*Aim of the task:* Exactly as written, retype all of the records that come next.

*Extracted records:*

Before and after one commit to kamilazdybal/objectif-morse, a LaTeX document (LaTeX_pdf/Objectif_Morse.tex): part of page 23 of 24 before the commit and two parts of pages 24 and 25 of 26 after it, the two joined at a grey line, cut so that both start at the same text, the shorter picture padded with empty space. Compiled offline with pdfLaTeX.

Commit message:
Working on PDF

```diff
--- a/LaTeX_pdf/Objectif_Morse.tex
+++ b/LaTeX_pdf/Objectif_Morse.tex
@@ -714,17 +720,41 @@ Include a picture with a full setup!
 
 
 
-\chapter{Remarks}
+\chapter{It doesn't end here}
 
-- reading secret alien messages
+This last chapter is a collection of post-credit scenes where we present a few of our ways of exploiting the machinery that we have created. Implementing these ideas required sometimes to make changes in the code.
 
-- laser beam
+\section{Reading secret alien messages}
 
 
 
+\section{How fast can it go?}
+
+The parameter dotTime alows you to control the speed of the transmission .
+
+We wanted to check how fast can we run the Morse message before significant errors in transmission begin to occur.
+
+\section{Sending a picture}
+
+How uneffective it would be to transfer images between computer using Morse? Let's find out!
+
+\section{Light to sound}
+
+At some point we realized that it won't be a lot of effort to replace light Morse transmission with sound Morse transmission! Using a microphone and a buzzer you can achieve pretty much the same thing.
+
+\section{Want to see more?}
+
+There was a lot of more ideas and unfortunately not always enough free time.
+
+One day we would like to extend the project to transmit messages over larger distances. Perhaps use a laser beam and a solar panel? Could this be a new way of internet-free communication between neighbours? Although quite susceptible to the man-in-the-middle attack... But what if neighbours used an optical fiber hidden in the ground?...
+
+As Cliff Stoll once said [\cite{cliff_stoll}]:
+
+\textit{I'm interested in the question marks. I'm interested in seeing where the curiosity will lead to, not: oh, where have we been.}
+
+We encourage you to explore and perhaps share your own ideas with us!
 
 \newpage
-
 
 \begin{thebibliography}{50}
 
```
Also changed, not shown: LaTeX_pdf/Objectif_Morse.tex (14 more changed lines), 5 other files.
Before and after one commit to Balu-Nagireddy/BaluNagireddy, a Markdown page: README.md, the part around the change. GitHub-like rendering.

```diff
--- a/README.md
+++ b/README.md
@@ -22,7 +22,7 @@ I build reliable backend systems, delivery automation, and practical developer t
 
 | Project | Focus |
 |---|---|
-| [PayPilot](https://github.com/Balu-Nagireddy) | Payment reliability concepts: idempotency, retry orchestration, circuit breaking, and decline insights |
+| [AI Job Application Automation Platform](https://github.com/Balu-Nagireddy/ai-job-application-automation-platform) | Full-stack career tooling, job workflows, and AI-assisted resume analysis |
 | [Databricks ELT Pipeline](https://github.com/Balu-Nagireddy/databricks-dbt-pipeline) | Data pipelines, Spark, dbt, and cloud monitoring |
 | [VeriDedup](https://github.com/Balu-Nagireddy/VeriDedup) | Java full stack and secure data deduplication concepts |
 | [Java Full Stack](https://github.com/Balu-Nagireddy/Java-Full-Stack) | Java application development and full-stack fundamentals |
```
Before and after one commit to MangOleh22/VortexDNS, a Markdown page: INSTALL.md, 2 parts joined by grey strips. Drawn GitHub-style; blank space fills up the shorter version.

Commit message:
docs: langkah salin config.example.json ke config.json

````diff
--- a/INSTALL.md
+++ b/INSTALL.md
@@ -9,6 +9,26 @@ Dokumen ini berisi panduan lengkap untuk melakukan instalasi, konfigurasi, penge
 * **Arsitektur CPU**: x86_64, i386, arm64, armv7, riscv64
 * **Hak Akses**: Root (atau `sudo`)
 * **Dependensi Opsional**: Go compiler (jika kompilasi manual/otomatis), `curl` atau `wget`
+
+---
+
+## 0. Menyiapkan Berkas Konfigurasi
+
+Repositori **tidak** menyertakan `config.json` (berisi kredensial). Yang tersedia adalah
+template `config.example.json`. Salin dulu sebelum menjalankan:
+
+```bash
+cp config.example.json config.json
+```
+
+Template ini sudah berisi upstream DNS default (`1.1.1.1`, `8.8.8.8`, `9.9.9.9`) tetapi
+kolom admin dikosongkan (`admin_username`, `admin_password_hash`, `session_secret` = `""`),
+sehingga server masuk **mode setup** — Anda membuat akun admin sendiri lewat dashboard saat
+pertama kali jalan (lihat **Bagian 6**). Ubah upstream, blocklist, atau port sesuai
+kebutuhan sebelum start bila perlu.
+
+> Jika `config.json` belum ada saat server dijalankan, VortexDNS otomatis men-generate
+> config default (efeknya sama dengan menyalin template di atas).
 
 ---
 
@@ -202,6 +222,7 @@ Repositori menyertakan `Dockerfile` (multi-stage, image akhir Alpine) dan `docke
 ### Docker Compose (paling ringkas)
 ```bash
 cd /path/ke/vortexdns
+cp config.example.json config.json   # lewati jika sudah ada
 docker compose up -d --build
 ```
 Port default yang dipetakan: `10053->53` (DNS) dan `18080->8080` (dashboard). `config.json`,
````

*The answer:*
Before and after one commit to kamilazdybal/objectif-morse, a LaTeX document (LaTeX_pdf/Objectif_Morse.tex): part of page 23 of 24 before the commit and two parts of pages 24 and 25 of 26 after it, the two joined at a grey line, cut so that both start at the same text, the shorter picture padded with empty space. Compiled offline with pdfLaTeX.

Commit message:
Working on PDF

```diff
--- a/LaTeX_pdf/Objectif_Morse.tex
+++ b/LaTeX_pdf/Objectif_Morse.tex
@@ -714,17 +720,41 @@ Include a picture with a full setup!
 
 
 
-\chapter{Remarks}
+\chapter{It doesn't end here}
 
-- reading secret alien messages
+This last chapter is a collection of post-credit scenes where we present a few of our ways of exploiting the machinery that we have created. Implementing these ideas required sometimes to make changes in the code.
 
-- laser beam
+\section{Reading secret alien messages}
 
 
 
+\section{How fast can it go?}
+
+The parameter dotTime alows you to control the speed of the transmission .
+
+We wanted to check how fast can we run the Morse message before significant errors in transmission begin to occur.
+
+\section{Sending a picture}
+
+How uneffective it would be to transfer images between computer using Morse? Let's find out!
+
+\section{Light to sound}
+
+At some point we realized that it won't be a lot of effort to replace light Morse transmission with sound Morse transmission! Using a microphone and a buzzer you can achieve pretty much the same thing.
+
+\section{Want to see more?}
+
+There was a lot of more ideas and unfortunately not always enough free time.
+
+One day we would like to extend the project to transmit messages over larger distances. Perhaps use a laser beam and a solar panel? Could this be a new way of internet-free communication between neighbours? Although quite susceptible to the man-in-the-middle attack... But what if neighbours used an optical fiber hidden in the ground?...
+
+As Cliff Stoll once said [\cite{cliff_stoll}]:
+
+\textit{I'm interested in the question marks. I'm interested in seeing where the curiosity will lead to, not: oh, where have we been.}
+
+We encourage you to explore and perhaps share your own ideas with us!
 
 \newpage
-
 
 \begin{thebibliography}{50}
 
```
Also changed, not shown: LaTeX_pdf/Objectif_Morse.tex (14 more changed lines), 5 other files.
Before and after one commit to Balu-Nagireddy/BaluNagireddy, a Markdown page: README.md, the part around the change. GitHub-like rendering.

```diff
--- a/README.md
+++ b/README.md
@@ -22,7 +22,7 @@ I build reliable backend systems, delivery automation, and practical developer t
 
 | Project | Focus |
 |---|---|
-| [PayPilot](https://github.com/Balu-Nagireddy) | Payment reliability concepts: idempotency, retry orchestration, circuit breaking, and decline insights |
+| [AI Job Application Automation Platform](https://github.com/Balu-Nagireddy/ai-job-application-automation-platform) | Full-stack career tooling, job workflows, and AI-assisted resume analysis |
 | [Databricks ELT Pipeline](https://github.com/Balu-Nagireddy/databricks-dbt-pipeline) | Data pipelines, Spark, dbt, and cloud monitoring |
 | [VeriDedup](https://github.com/Balu-Nagireddy/VeriDedup) | Java full stack and secure data deduplication concepts |
 | [Java Full Stack](https://github.com/Balu-Nagireddy/Java-Full-Stack) | Java application development and full-stack fundamentals |
```
Before and after one commit to MangOleh22/VortexDNS, a Markdown page: INSTALL.md, 2 parts joined by grey strips. Drawn GitHub-style; blank space fills up the shorter version.

Commit message:
docs: langkah salin config.example.json ke config.json

````diff
--- a/INSTALL.md
+++ b/INSTALL.md
@@ -9,6 +9,26 @@ Dokumen ini berisi panduan lengkap untuk melakukan instalasi, konfigurasi, penge
 * **Arsitektur CPU**: x86_64, i386, arm64, armv7, riscv64
 * **Hak Akses**: Root (atau `sudo`)
 * **Dependensi Opsional**: Go compiler (jika kompilasi manual/otomatis), `curl` atau `wget`
+
+---
+
+## 0. Menyiapkan Berkas Konfigurasi
+
+Repositori **tidak** menyertakan `config.json` (berisi kredensial). Yang tersedia adalah
+template `config.example.json`. Salin dulu sebelum menjalankan:
+
+```bash
+cp config.example.json config.json
+```
+
+Template ini sudah berisi upstream DNS default (`1.1.1.1`, `8.8.8.8`, `9.9.9.9`) tetapi
+kolom admin dikosongkan (`admin_username`, `admin_password_hash`, `session_secret` = `""`),
+sehingga server masuk **mode setup** — Anda membuat akun admin sendiri lewat dashboard saat
+pertama kali jalan (lihat **Bagian 6**). Ubah upstream, blocklist, atau port sesuai
+kebutuhan sebelum start bila perlu.
+
+> Jika `config.json` belum ada saat server dijalankan, VortexDNS otomatis men-generate
+> config default (efeknya sama dengan menyalin template di atas).
 
 ---
 
@@ -202,6 +222,7 @@ Repositori menyertakan `Dockerfile` (multi-stage, image akhir Alpine) dan `docke
 ### Docker Compose (paling ringkas)
 ```bash
 cd /path/ke/vortexdns
+cp config.example.json config.json   # lewati jika sudah ada
 docker compose up -d --build
 ```
 Port default yang dipetakan: `10053->53` (DNS) dan `18080->8080` (dashboard). `config.json`,
````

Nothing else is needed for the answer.